I'd not been to Lacock before, so was not sure what to expect but having been to a few old country houses and manors I had some preconceived ideas. Turns out that I was wrong on most counts! The gardens were very natural, not the highly landscaped flower beds I have seen so many times before. I would have loved it there as a kid, so many places to hide!
The only problem was the rain. It was quite heavy at times and that made it hard to get any clear shots without there being other visitors in the frame. The shot of the cloisters above was taken in a brief break between the showers. One good thing about the rain is the nice saturated colours.
During another break I took a walk out to the orchard and loved the way the church looked against the sky.

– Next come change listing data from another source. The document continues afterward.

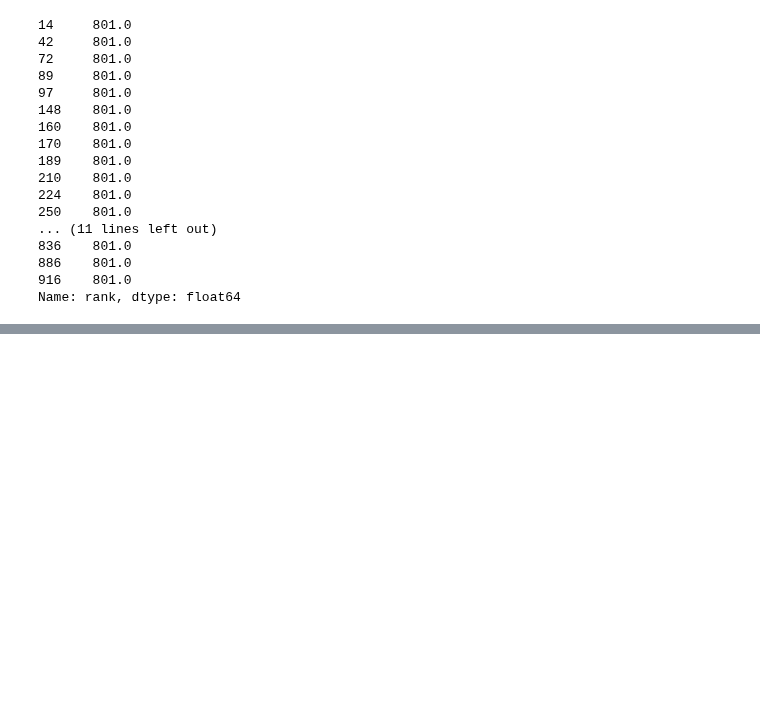
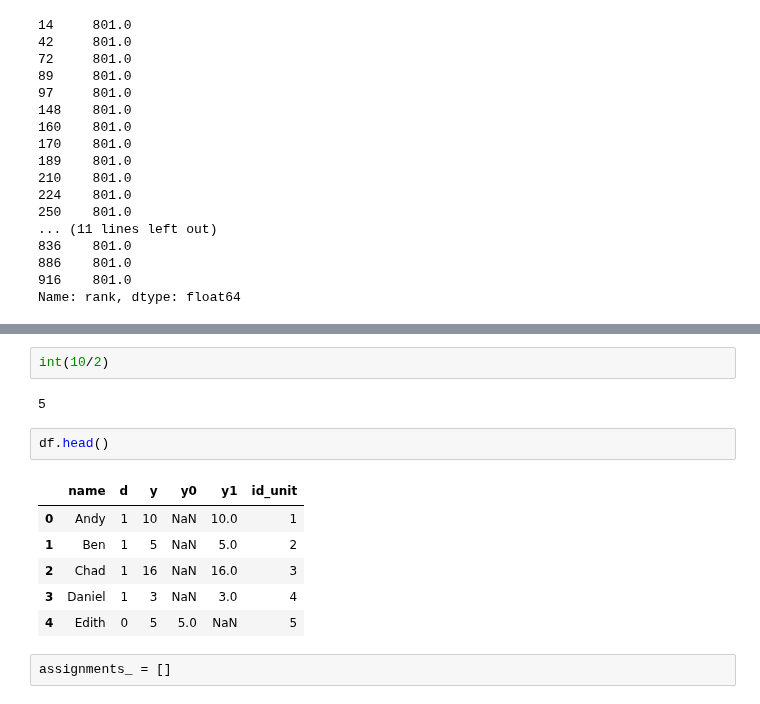
Before and after one commit to dokeeffe87/stats_utils, a Jupyter notebook: notebooks/scratch_work/dev_randomization_inference.ipynb, the cells around one changed output, grey strips where cells are left out. Saved outputs shown, nothing was run; the diff lists cells and outputs as text; blank space fills up the shorter version.

```diff
--- a/notebooks/scratch_work/dev_randomization_inference.ipynb
+++ b/notebooks/scratch_work/dev_randomization_inference.ipynb
@@ -427,0 +525,15 @@ ra
+# %%
+int(10/2)
+# %% [output]
+5
+# %%
+df.head()
+# %% [output]
+|  | name | d | y | y0 | y1 | id_unit |
+| 0 | Andy | 1 | 10 | NaN | 10.0 | 1 |
+| 1 | Ben | 1 | 5 | NaN | 5.0 | 2 |
+| 2 | Chad | 1 | 16 | NaN | 16.0 | 3 |
+| 3 | Daniel | 1 | 3 | NaN | 3.0 | 4 |
+| 4 | Edith | 0 | 5 | 5.0 | NaN | 5 |
+# %%
+assignments_ = []
```
Also changed, not shown: parts of 20 cells of this notebook.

Not long after taking this photo I was caught out by another downpour so headed back to the cloisters and the dry. I was fortunate enough to just get this photo before people in the room at the end of the cloister walked out. If you look carefully you can just make out the silhouette of one of them.
I had planned on doing some HDR shots too but due to the number of people around I only managed one image.
HDR is often used to give a surreal look to a photo but I like to keep it simple and use it just to enhance the image. The three shots below show why HDR is useful. In the centre shot you see the "normal" exposure for the room. It looks fine, but the scene outside the window is too bright and gets blown to white. Exposing for the outside plunges the room into darkness. The third shot exposes to get detail in the shadows.
Combining the three you get something closer to what the eye can see.
Another thing worth looking at if you visit Lacock is the William Henry Fox Talbot Photography Museum. You can learn about the history of photography and the process patented by Fox Talbot in the 1800's and see prints of some of his photos.
Like other houses, there are many paintings to see at Lacock, but there are also the photos by Fox Talbot himself. For me the photos have something very special about them. A painting shows an artists impression of his subject but a photograph captures the actual person, as they were at that instant in time. It is one of the things I love most about photography and why I am drawn to photograph people more than any other subject.
At the moment the museum also houses a gallery of photographs by Basil Pao. If you have watched the Michael Palin adventures on TV then you may recognise many of these photographs as Basil travelled with Michael on many of his trips. There are some amazing portraits in the collection.
Unfortunately I had time only to take a brief look around the village. Next time I will plan better!